When I ask him how soloists inform his compositions, he gets enthusiastic: ”It’s so much about the personality of the soloist. If I write a work for a soloist it is always about his or her aura. When I was working with percussionist Martin Grubinger, for example, I came to listen to him perform twice – in Salzburg and in Vienna. Recordings do not transmit enough of the personality of the performer. I then wrote a maximum and a minimum version of the score – a minimum score still full enough, and a maximum score, maybe difficult for him to handle. He is an incredible virtuoso; with one exception, where we both decided something did not work musically, he chose to play the maximum version.”
Another example is Dorman’s experience of working with Alon Goldstein, the pianist of the “Lost Souls Piano concerto”, composed in 2009. Says Dorman: “When I heard him play some Bach … the quieter he got, the more captivating he became. The second movement of the concerto is very intimate. If I would have written it for someone else, I would have written if differently.”
And what are Dorman’s plans for the remainder of 2010? “In November 2010, three orchestras – The Winnipeg and the Nashville Symphony Orchestra, as well as the Marin Symphony Orchestra in San Francisco will perform my “(not) the shadow (not after Hans Christian Andersen)”, named after the romantic German fairy tale about a man who loses his shadow… a dark story.
And I have a premiere with the phenomenal jazz saxophonist Joshua Redman coming up, with the Alabama Symphony Orchestra. They are playing a lot of my music this season, since I am their composer in residence.
“I really enjoy working with friends”, says Dorman. “I have a growing group of musician-collaborators who are also my friends.
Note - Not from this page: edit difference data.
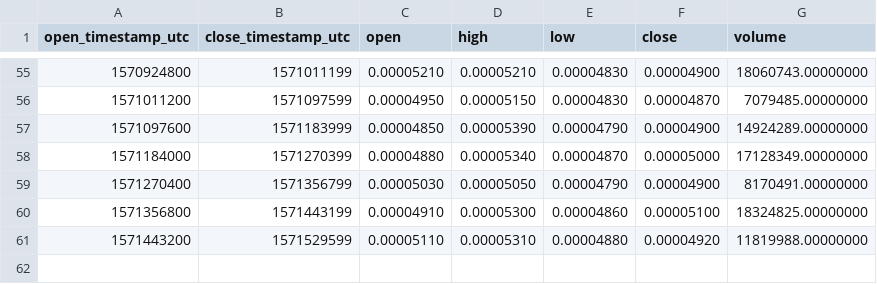
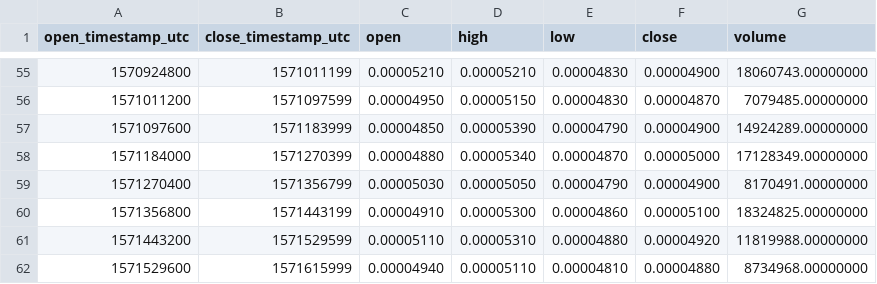
Before and after one commit to cryptobigbro/binance-COCOSBNB, a CSV file: binance-COCOSBNB-1d.csv, drawn as a sheet; only a part is shown, gaps mark what is left out; the diff names each change by its address in the sheet, - before the commit and + after, or states it on an @@ line.

```diff
--- a/binance-COCOSBNB-1d.csv
+++ b/binance-COCOSBNB-1d.csv
+row 62: 1571529600 | 1571615999 | 0.00004940 | 0.00005110 | 0.00004810 | 0.00004880 | 8734968.00000000
```
Also changed, not shown: binance-COCOSBNB-1h.csv.
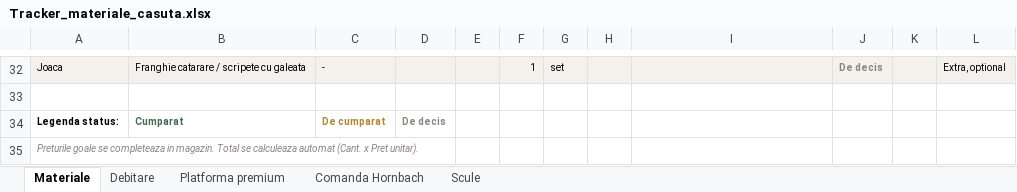
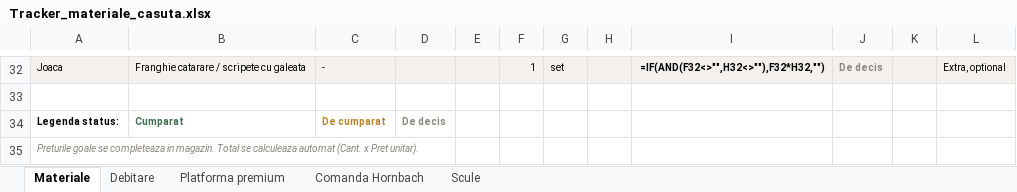
Before and after one commit to VladHati/casuta-din-copac, an Excel workbook: Tracker_materiale_casuta.xlsx, sheet Materiale, drawn as a sheet; only a part is shown, gaps mark what is left out; values as stored, in another font and other column widths than the file's, no borders; formulas without a stored value are shown as written; the diff covers the shown part only; the diff names each change by its address in the sheet, - before the commit and + after, or states it on an @@ line.

```diff
--- a/Tracker_materiale_casuta.xlsx (sheet Materiale)
+++ b/Tracker_materiale_casuta.xlsx (sheet Materiale)
-I32: (empty)
+I32: =IF(AND(F32<>"",H32<>""),F32*H32,"")
```
Also changed, not shown: 26 edited cells elsewhere in this sheet, sheet Scule, sheet Platforma premium, sheet Comanda Hornbach, sheet Debitare, 16 other files.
I am sure I am going to forget some, if I am going to name them …” but he names mandolin virtuoso Avi Avital, violinist Arnaud Sussmann, pianist Alon Goldstein, percussionist Martin Grubinger.
His latest recording, that took place at Suny, Purchase, was an absolutely great experience, as he describes: ”The Metropolis Ensemble under conductor Andrew Cyr did not leave anything to wish for, thanks to the enthusiasm and commitment of the entire Ensemble. I could not have been happier.”
This concerto recording for Mandolin, Piccolo, Piano and Concerto Grosso, has been released by Naxos in January 2010.